The foundation of my business is to increase the value your business. It is the reason I write a weekly note about using strategy and finance to increase the value of your business. The reason I speak at so many industry events. The reason I spend time helping you understand finance as a driver to increase the value of your business.

An important part of increasing the value of your business is growth. Whether that growth comes organically, through increased revenues or increased efficiencies, or inorganically through acquisitions or new location developments, a history of growth is an important part increasing the value of your business.

But growth for the sake of growing can destroy companies. Business owners across many industries found this out the hard way when the company imploded under the weight of rapid growth. In fact, according to many studies, inorganic growth, or growth through acquisitions, has been a losing bet for buyers (but a winning bet for sellers).

It is estimated that more than $200 billion of wealth that was destroyed through bad acquisitions in the past 20 years. Yet when done right, acquisitions are a very effective way to create substantial shareholder value. These are four proven ways to develop a successful M&A campaign.

Create an Acquisition Strategy

Not all businesses that make acquisitions have a strategy, and not all businesses that have strategies stick with them. But historically, firms with written acquisition strategies outperform those that engage in ad-hoc and infrequent acquisitions. Specific target criteria minimize the chances of pursuing value destroying acquisitions. Before setting out on an acquisition binge, spend some time critically assessing what your ideal target looks like – financially, operationally, and geographically.

Target Smaller Companies

A very successful acquisition strategy employed by private equity firms, as well as industry consolidators, is to target smaller companies in “roll up” strategies. Targeting smaller companies allows a consolidator to diversify risk among multiple targets, and lessen the relative impact of a miscalculated acquisition. Existing research shows that large deals tend to destroy more value than small deals, and companies that acquire small firms consistently outperform companies that acquire large firms.

Focus on Operational / Cost Synergies

There are 3 main types of synergies in an acquisition – revenue, cost, and financial. In other words, acquisitions make sense when a buyer can increase sales, decrease costs, or lower the cost of capital. Before the deal closes, the sky can appear to be the limit. To keep expectations (and pricing) realistic, focus on cost synergies. Cost synergies are traditionally the easiest to model and have the greatest likelihood of being delivered as management can realize them directly through their own post-merger integration efforts.
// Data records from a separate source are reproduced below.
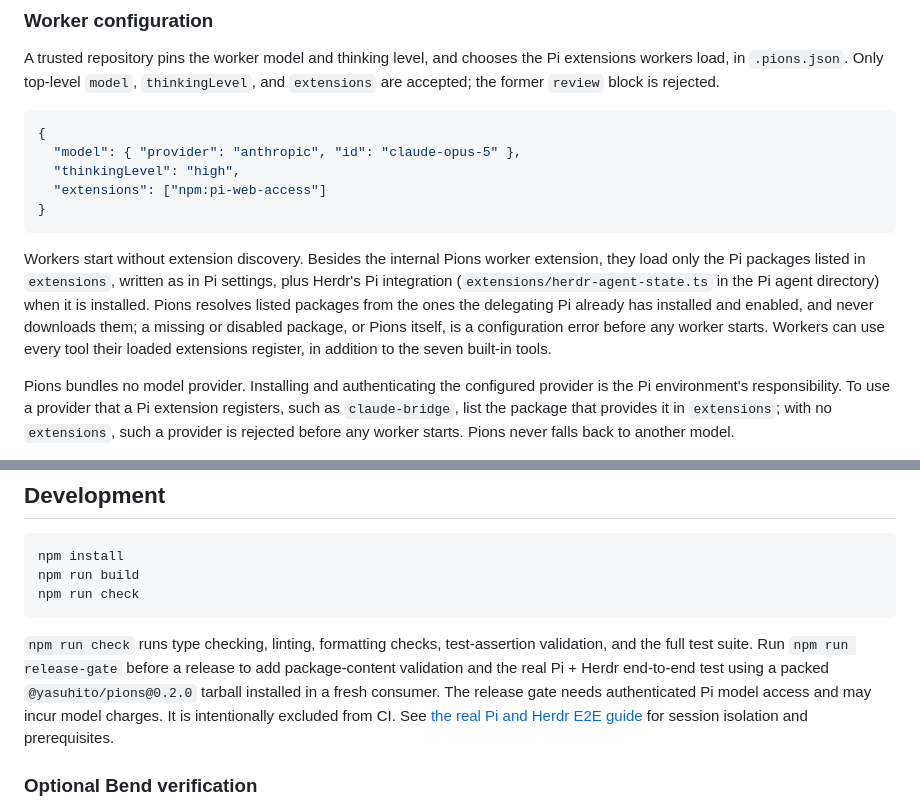
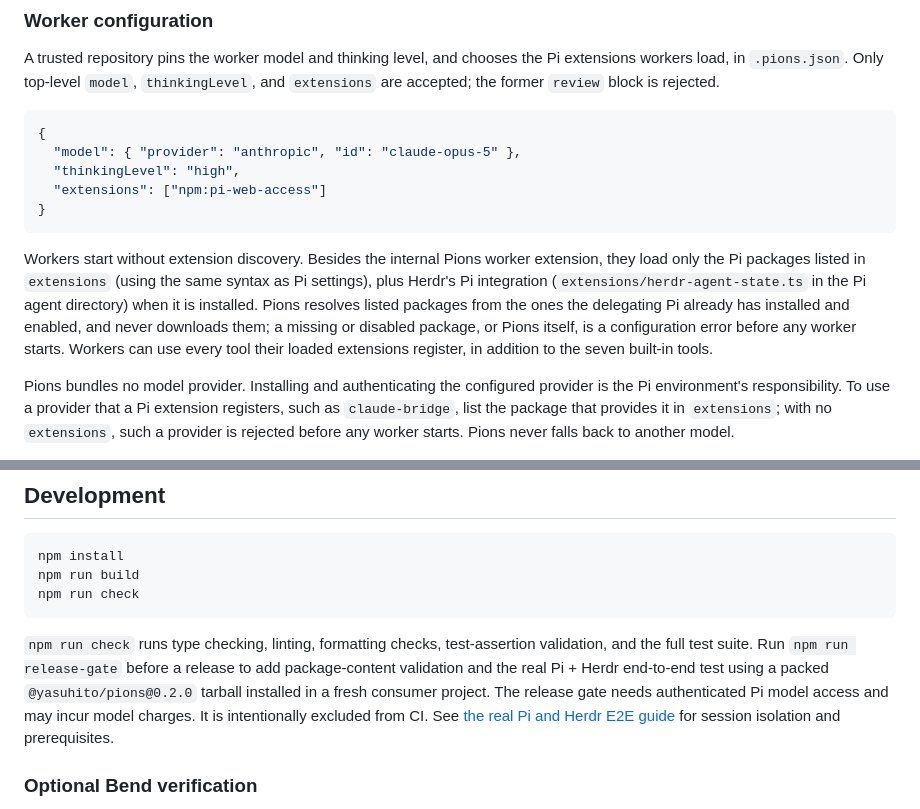
Before and after one commit to yasuhito/pions, a Markdown page: README.md, 2 parts joined by grey strips. GitHub-like rendering.

````diff
--- a/README.md
+++ b/README.md
@@ -169,7 +169,7 @@ A trusted repository pins the worker model and thinking level, and chooses the P
 }
 ```
 
-Workers start without extension discovery. Besides the internal Pions worker extension, they load only the Pi packages listed in `extensions`, written as in Pi settings, plus Herdr's Pi integration (`extensions/herdr-agent-state.ts` in the Pi agent directory) when it is installed. Pions resolves listed packages from the ones the delegating Pi already has installed and enabled, and never downloads them; a missing or disabled package, or Pions itself, is a configuration error before any worker starts. Workers can use every tool their loaded extensions register, in addition to the seven built-in tools.
+Workers start without extension discovery. Besides the internal Pions worker extension, they load only the Pi packages listed in `extensions` (using the same syntax as Pi settings), plus Herdr's Pi integration (`extensions/herdr-agent-state.ts` in the Pi agent directory) when it is installed. Pions resolves listed packages from the ones the delegating Pi already has installed and enabled, and never downloads them; a missing or disabled package, or Pions itself, is a configuration error before any worker starts. Workers can use every tool their loaded extensions register, in addition to the seven built-in tools.
 
 Pions bundles no model provider. Installing and authenticating the configured provider is the Pi environment's responsibility. To use a provider that a Pi extension registers, such as `claude-bridge`, list the package that provides it in `extensions`; with no `extensions`, such a provider is rejected before any worker starts. Pions never falls back to another model.
 
@@ -213,7 +213,7 @@ npm run build
 npm run check
 ```
 
-`npm run check` runs type checking, linting, formatting checks, test-assertion validation, and the full test suite. Run `npm run release-gate` before a release to add package-content validation and the real Pi + Herdr end-to-end test using a packed `@yasuhito/pions@0.2.0` tarball installed in a fresh consumer. The release gate needs authenticated Pi model access and may incur model charges. It is intentionally excluded from CI. See [the real Pi and Herdr E2E guide](docs/e2e-real-pi-herdr.md) for session isolation and prerequisites.
+`npm run check` runs type checking, linting, formatting checks, test-assertion validation, and the full test suite. Run `npm run release-gate` before a release to add package-content validation and the real Pi + Herdr end-to-end test using a packed `@yasuhito/pions@0.2.0` tarball installed in a fresh consumer project. The release gate needs authenticated Pi model access and may incur model charges. It is intentionally excluded from CI. See [the real Pi and Herdr E2E guide](docs/e2e-real-pi-herdr.md) for session isolation and prerequisites.
 
 ### Optional Bend verification
 
````
Also changed, not shown: other parts of README.md (+5 -5 lines).
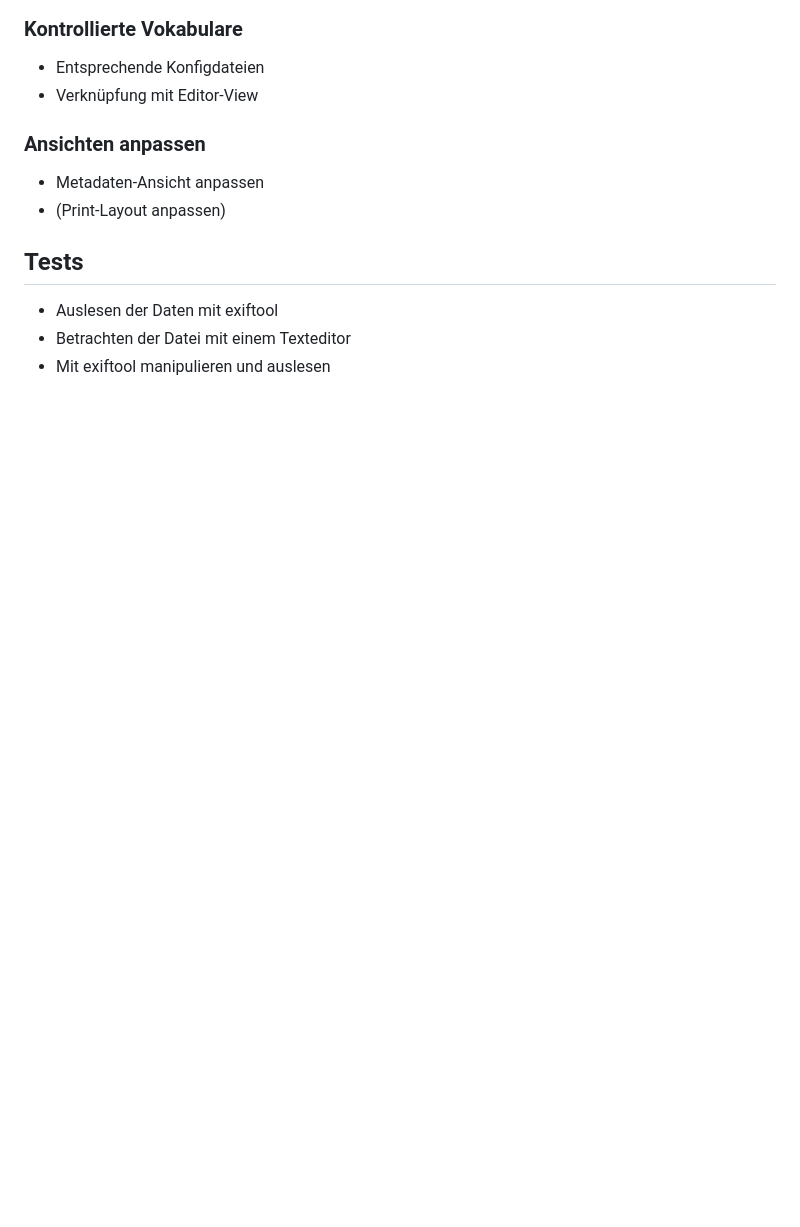
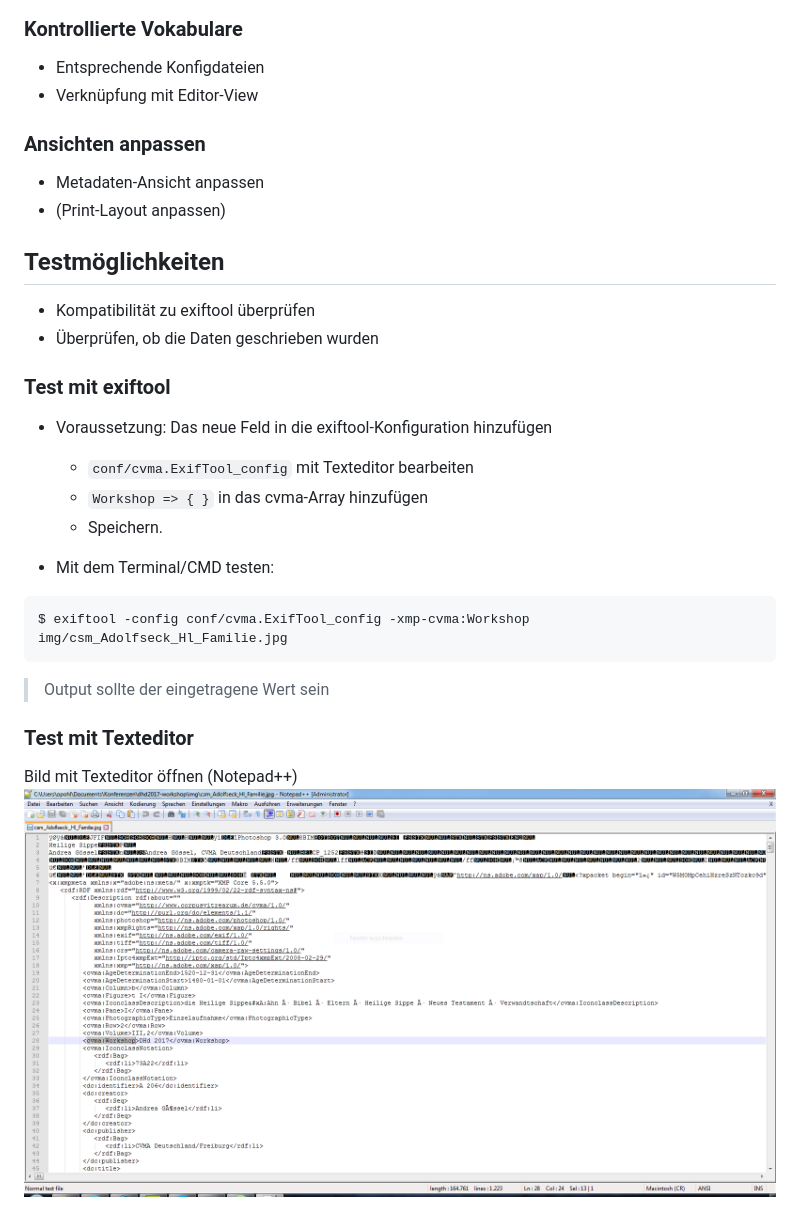
Before and after one commit to suchmaske/dhd2017-xmp-workshop, a Markdown page: doc/fotostation-tutorial.md, the part around the change. Rendered like a GitHub page; pictures changed too: doc/img/notepad/notepad_check_xmp.png (added); blank space fills up the shorter version.

Commit message:
Extend FotoStation tutorial

````diff
--- a/doc/fotostation-tutorial.md
+++ b/doc/fotostation-tutorial.md
@@ -131,8 +131,24 @@
 * Metadaten-Ansicht anpassen
 * (Print-Layout anpassen)
 
-## Tests
+## Testmöglichkeiten
 
-* Auslesen der Daten mit exiftool
-* Betrachten der Datei mit einem Texteditor
-* Mit exiftool manipulieren und auslesen
+* Kompatibilität zu exiftool überprüfen
+* Überprüfen, ob die Daten geschrieben wurden
+
+### Test mit exiftool
+
+* Voraussetzung: Das neue Feld in die exiftool-Konfiguration hinzufügen
+  - ```conf/cvma.ExifTool_config``` mit Texteditor bearbeiten
+  - ```Workshop => { }``` in das cvma-Array hinzufügen
+  - Speichern.
+
+* Mit dem Terminal/CMD testen:
+```
+$ exiftool -config conf/cvma.ExifTool_config -xmp-cvma:Workshop img/csm_Adolfseck_Hl_Familie.jpg
+```
+> Output sollte der eingetragene Wert sein
+
+### Test mit Texteditor
+Bild mit Texteditor öffnen (Notepad++)
+![Notepad++: XMP-Daten betrachten](img/notepad/notepad_check_xmp.png)
````
Also changed, not shown: img/csm_Adolfseck_Hl_Familie.jpg, 2 other files.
Conversely, revenue and financial synergies are more difficult to realize, as they are outside of managements direct control.

Know the Price, Pay for Value, and be Prepared to Walk Away

Warren Buffett once said “I’d rather buy a great company at a good price than a good company at a great price”. The best acquisitions are not necessarily the cheapest acquisitions. A great management team may  be worth a premium. Excess capacity may be an opportunity to increase sales. Outdated equipment may be an opportunity to increase efficiencies. Identifying, and delivering on, all the potential upside of a deal often can turn an “expensive” acquisition at close an affordable acquisition post close. But ultimately, the deal has to work for all parties involved.

Are you are planning on growing in 2017? Shoot me an email and let me know you plans (hit REPLY and try me, I’ll respond). I want to help you increase the value of your business. If you think an acquisitions based growth strategy is appropriate for you, let’s talk about ways we can work together. And if acquisitions aren’t right for you – that is OK – I still want to talk with you. I enjoy speaking with people in an industry I’m passionate about.

Until next week!